Now musical discovery can come in a wholly different way because technology has changed dramatically and streaming platforms like Apple Music or Spotify have such vast catalogues, which by extension we also have access to, and it is a question of “Where does one start”? In order to help listeners, and perhaps because initially it was a relatively simple matter for programmers to implement, the streaming services provided a recommended selection of music which was predicated on a minimal amount of personal input. I remember being quite fascinated (and perhaps obsessed) by the function provided by Last FM that would essentially give you a personalised radio channel based on your collection of music which I spent quite a long time assiduously building up by entering my own assorted records and CD’s. Now that streaming platforms are so mainstream people build up their collections online not based on any physical purchases whatsoever. The data generated by this behaviour substitutes for the outdated physical collection of music recordings and also allows streaming providers to continue in their practice of recommended music or personalised track selection. No longer is the music streaming business just a glorified jukebox but it has evolved into an intelligent provider of music. The underlying intelligence to its selections however is not based on direct or conscious human intervention even though the system itself was consciously created by human intelligence. The algorithms which are essentially programmes that take into account numerous variables and produce an output are now the mediators. The variables are wholly dependent on the mass of data gathered and analysed into discrete categories in a highly logical and systematic way. This information is outwith our conscious knowledge because naturally it is now incredibly vast in its scope.
When I was younger I was given a book which became quite a big influence on me. The person who gave me it was a friend of my parents and she was a minister who was equally at home in the Christian and Buddhist traditions. The book was C. G. Jung’s autobiography “Memories, Dreams, Reflections” and it sparked off a lifelong interest in psychology. The reason why I’m bringing this up is because the insight that occurred to me today is how similar the concept which Jung proposed of a Collective Unconscious is to the data which we now call “Big Data”. The people who delve into the realm of Big Data as far as it relates to sociological phenomenon could be gleaning as much as the depth psychologist who investigates the workings of the Collective Unconscious.
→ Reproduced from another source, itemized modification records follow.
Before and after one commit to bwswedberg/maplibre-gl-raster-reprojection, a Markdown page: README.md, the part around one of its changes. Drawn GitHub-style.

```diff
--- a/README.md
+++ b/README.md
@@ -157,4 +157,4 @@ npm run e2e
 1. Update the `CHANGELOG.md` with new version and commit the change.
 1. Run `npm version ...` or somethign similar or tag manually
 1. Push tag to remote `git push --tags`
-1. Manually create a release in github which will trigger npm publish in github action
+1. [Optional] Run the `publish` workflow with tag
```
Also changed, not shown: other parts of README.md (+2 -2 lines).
And there are features of both which relate very much to human experience and behaviour which is that the knowledge of them can be used for both good and not-so-good purposes. The algorithms for streaming music may be seen as a relatively benign use of Big Data, but we have all seen the darker side of it when it is abused for political purposes by the likes of Cambridge Analytica. The key thing is that Big Data gives us an insight into the quite powerful and deep currents at work within the human psyche, just as the concept of the Collective Unconscious might help a psychotherapist to unravel the dynamics within the mind of a patient. Both are really a form of modelling, an effective map of a region which is unknown territory for many and they allow for practical action to take place whilst exploring that territory which is an abstract and intangible world but one of great energy and power if tapped. And for some people power can be directly translated into wealth and so the desire to master this knowledge is paramount.
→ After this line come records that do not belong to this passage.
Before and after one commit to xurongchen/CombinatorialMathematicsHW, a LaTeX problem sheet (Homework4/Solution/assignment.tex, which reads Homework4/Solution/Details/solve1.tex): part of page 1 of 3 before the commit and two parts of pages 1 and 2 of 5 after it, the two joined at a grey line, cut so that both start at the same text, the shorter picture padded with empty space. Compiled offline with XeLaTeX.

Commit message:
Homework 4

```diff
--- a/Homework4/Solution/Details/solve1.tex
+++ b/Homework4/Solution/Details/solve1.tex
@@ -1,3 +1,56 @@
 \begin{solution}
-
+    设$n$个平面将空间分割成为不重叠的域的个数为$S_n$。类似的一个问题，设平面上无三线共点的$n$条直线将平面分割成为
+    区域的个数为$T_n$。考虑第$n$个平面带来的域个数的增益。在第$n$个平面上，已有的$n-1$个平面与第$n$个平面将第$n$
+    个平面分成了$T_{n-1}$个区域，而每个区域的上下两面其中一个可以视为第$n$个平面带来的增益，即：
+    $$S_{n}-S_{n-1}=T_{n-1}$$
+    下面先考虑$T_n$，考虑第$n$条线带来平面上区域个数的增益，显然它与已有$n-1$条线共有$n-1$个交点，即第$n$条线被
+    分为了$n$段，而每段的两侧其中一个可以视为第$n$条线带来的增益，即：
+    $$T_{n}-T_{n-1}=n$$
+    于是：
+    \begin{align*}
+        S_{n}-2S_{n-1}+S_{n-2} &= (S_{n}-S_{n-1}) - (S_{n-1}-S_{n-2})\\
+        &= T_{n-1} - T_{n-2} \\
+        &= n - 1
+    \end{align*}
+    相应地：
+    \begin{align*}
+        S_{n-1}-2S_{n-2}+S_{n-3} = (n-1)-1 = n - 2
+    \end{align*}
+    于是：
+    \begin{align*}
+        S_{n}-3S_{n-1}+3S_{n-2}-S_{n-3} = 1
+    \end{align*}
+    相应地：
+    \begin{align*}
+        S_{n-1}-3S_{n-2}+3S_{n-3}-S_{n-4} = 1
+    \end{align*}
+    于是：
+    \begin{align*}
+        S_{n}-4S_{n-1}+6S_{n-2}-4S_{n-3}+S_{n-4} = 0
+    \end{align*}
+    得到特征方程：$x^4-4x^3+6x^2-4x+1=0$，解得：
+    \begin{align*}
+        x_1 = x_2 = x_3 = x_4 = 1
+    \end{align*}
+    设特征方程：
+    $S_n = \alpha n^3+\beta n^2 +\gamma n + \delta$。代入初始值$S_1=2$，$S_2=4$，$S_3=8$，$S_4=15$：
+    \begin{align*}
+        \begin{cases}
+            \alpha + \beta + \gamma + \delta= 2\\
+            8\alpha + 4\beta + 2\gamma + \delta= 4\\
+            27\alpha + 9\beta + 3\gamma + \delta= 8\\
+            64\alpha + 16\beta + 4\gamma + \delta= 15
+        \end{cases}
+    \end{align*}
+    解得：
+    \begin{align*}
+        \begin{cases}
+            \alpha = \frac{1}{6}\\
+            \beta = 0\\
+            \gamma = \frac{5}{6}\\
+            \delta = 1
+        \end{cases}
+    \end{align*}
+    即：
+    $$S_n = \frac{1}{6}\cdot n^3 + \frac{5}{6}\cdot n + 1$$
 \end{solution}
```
I started off by using the example of the changes in the music industry. I could have used pretty much any industry in our society as an example but this is one I have some knowledge of. The point I’m making is that the systems in our society are all rapidly changing and the drivers are technological and also deeply psychological. Perhaps the way we will best come to understand and even cope with these changes is if we utilise the tools available to us which have been developed by great minds like C. G. Jung and many others. And we must also retain our sense of humanity which once was so fundamental to our interactions even though they have been modified so much recently.